**EXERCISE**: The records follow. Give them all back exactly.
[[ DATA RECORDS, beginning ]]
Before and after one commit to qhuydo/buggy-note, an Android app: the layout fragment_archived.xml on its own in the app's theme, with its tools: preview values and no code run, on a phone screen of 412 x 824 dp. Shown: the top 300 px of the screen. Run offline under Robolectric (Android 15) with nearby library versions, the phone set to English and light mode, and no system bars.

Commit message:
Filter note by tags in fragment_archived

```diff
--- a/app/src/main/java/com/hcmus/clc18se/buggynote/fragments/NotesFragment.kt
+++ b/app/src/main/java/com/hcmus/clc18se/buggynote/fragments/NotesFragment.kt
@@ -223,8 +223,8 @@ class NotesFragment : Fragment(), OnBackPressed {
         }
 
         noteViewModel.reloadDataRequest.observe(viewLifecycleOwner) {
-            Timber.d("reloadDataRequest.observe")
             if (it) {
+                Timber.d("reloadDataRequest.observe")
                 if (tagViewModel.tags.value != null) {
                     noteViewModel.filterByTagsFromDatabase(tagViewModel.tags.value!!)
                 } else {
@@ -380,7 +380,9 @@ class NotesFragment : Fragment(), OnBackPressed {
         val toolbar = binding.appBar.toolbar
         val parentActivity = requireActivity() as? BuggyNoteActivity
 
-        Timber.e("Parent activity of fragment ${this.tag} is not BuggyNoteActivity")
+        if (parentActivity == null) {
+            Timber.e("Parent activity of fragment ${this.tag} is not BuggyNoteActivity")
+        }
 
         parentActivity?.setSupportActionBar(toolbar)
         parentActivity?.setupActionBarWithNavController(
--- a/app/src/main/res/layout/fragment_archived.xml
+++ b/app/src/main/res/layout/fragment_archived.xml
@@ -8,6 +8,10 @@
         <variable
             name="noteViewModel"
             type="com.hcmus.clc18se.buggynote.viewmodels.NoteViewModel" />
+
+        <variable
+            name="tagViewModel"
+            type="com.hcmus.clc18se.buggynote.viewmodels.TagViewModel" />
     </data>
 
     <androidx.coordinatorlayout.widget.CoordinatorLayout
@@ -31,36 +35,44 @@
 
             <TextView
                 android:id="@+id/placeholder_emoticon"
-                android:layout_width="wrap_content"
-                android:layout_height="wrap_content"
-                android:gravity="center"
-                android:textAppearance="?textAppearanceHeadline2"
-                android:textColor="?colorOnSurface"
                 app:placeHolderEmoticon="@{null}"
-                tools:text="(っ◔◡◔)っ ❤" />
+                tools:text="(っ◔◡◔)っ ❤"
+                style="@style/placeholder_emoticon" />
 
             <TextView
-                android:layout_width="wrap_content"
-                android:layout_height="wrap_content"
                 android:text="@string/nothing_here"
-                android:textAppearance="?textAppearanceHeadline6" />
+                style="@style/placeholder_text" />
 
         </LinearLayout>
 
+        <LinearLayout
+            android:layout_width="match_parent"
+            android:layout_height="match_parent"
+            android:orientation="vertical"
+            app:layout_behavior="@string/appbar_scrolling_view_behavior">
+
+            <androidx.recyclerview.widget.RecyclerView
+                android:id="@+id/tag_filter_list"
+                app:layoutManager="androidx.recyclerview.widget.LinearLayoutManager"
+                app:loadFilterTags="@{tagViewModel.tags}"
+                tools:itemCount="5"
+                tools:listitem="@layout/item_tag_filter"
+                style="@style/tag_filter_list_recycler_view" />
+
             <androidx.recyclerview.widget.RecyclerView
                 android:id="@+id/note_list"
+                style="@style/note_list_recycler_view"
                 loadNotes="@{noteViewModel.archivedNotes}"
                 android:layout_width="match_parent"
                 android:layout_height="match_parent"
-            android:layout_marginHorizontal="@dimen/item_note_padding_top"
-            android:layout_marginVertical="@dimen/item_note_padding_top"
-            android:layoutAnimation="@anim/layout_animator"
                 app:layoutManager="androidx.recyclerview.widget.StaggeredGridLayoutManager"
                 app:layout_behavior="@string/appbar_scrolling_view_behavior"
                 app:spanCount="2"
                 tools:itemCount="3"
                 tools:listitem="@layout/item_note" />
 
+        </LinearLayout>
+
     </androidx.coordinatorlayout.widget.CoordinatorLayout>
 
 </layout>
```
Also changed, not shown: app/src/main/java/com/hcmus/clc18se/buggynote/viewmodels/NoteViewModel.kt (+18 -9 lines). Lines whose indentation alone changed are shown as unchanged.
[[ DATA RECORDS, end ]]
**RESULT OF THE EXERCISE**:
Before and after one commit to qhuydo/buggy-note, an Android app: the layout fragment_archived.xml on its own in the app's theme, with its tools: preview values and no code run, on a phone screen of 412 x 824 dp. Shown: the top 300 px of the screen. Run offline under Robolectric (Android 15) with nearby library versions, the phone set to English and light mode, and no system bars.

Commit message:
Filter note by tags in fragment_archived

```diff
--- a/app/src/main/java/com/hcmus/clc18se/buggynote/fragments/NotesFragment.kt
+++ b/app/src/main/java/com/hcmus/clc18se/buggynote/fragments/NotesFragment.kt
@@ -223,8 +223,8 @@ class NotesFragment : Fragment(), OnBackPressed {
         }
 
         noteViewModel.reloadDataRequest.observe(viewLifecycleOwner) {
-            Timber.d("reloadDataRequest.observe")
             if (it) {
+                Timber.d("reloadDataRequest.observe")
                 if (tagViewModel.tags.value != null) {
                     noteViewModel.filterByTagsFromDatabase(tagViewModel.tags.value!!)
                 } else {
@@ -380,7 +380,9 @@ class NotesFragment : Fragment(), OnBackPressed {
         val toolbar = binding.appBar.toolbar
         val parentActivity = requireActivity() as? BuggyNoteActivity
 
-        Timber.e("Parent activity of fragment ${this.tag} is not BuggyNoteActivity")
+        if (parentActivity == null) {
+            Timber.e("Parent activity of fragment ${this.tag} is not BuggyNoteActivity")
+        }
 
         parentActivity?.setSupportActionBar(toolbar)
         parentActivity?.setupActionBarWithNavController(
--- a/app/src/main/res/layout/fragment_archived.xml
+++ b/app/src/main/res/layout/fragment_archived.xml
@@ -8,6 +8,10 @@
         <variable
             name="noteViewModel"
             type="com.hcmus.clc18se.buggynote.viewmodels.NoteViewModel" />
+
+        <variable
+            name="tagViewModel"
+            type="com.hcmus.clc18se.buggynote.viewmodels.TagViewModel" />
     </data>
 
     <androidx.coordinatorlayout.widget.CoordinatorLayout
@@ -31,36 +35,44 @@
 
             <TextView
                 android:id="@+id/placeholder_emoticon"
-                android:layout_width="wrap_content"
-                android:layout_height="wrap_content"
-                android:gravity="center"
-                android:textAppearance="?textAppearanceHeadline2"
-                android:textColor="?colorOnSurface"
                 app:placeHolderEmoticon="@{null}"
-                tools:text="(っ◔◡◔)っ ❤" />
+                tools:text="(っ◔◡◔)っ ❤"
+                style="@style/placeholder_emoticon" />
 
             <TextView
-                android:layout_width="wrap_content"
-                android:layout_height="wrap_content"
                 android:text="@string/nothing_here"
-                android:textAppearance="?textAppearanceHeadline6" />
+                style="@style/placeholder_text" />
 
         </LinearLayout>
 
+        <LinearLayout
+            android:layout_width="match_parent"
+            android:layout_height="match_parent"
+            android:orientation="vertical"
+            app:layout_behavior="@string/appbar_scrolling_view_behavior">
+
+            <androidx.recyclerview.widget.RecyclerView
+                android:id="@+id/tag_filter_list"
+                app:layoutManager="androidx.recyclerview.widget.LinearLayoutManager"
+                app:loadFilterTags="@{tagViewModel.tags}"
+                tools:itemCount="5"
+                tools:listitem="@layout/item_tag_filter"
+                style="@style/tag_filter_list_recycler_view" />
+
             <androidx.recyclerview.widget.RecyclerView
                 android:id="@+id/note_list"
+                style="@style/note_list_recycler_view"
                 loadNotes="@{noteViewModel.archivedNotes}"
                 android:layout_width="match_parent"
                 android:layout_height="match_parent"
-            android:layout_marginHorizontal="@dimen/item_note_padding_top"
-            android:layout_marginVertical="@dimen/item_note_padding_top"
-            android:layoutAnimation="@anim/layout_animator"
                 app:layoutManager="androidx.recyclerview.widget.StaggeredGridLayoutManager"
                 app:layout_behavior="@string/appbar_scrolling_view_behavior"
                 app:spanCount="2"
                 tools:itemCount="3"
                 tools:listitem="@layout/item_note" />
 
+        </LinearLayout>
+
     </androidx.coordinatorlayout.widget.CoordinatorLayout>
 
 </layout>
```
Also changed, not shown: app/src/main/java/com/hcmus/clc18se/buggynote/viewmodels/NoteViewModel.kt (+18 -9 lines). Lines whose indentation alone changed are shown as unchanged.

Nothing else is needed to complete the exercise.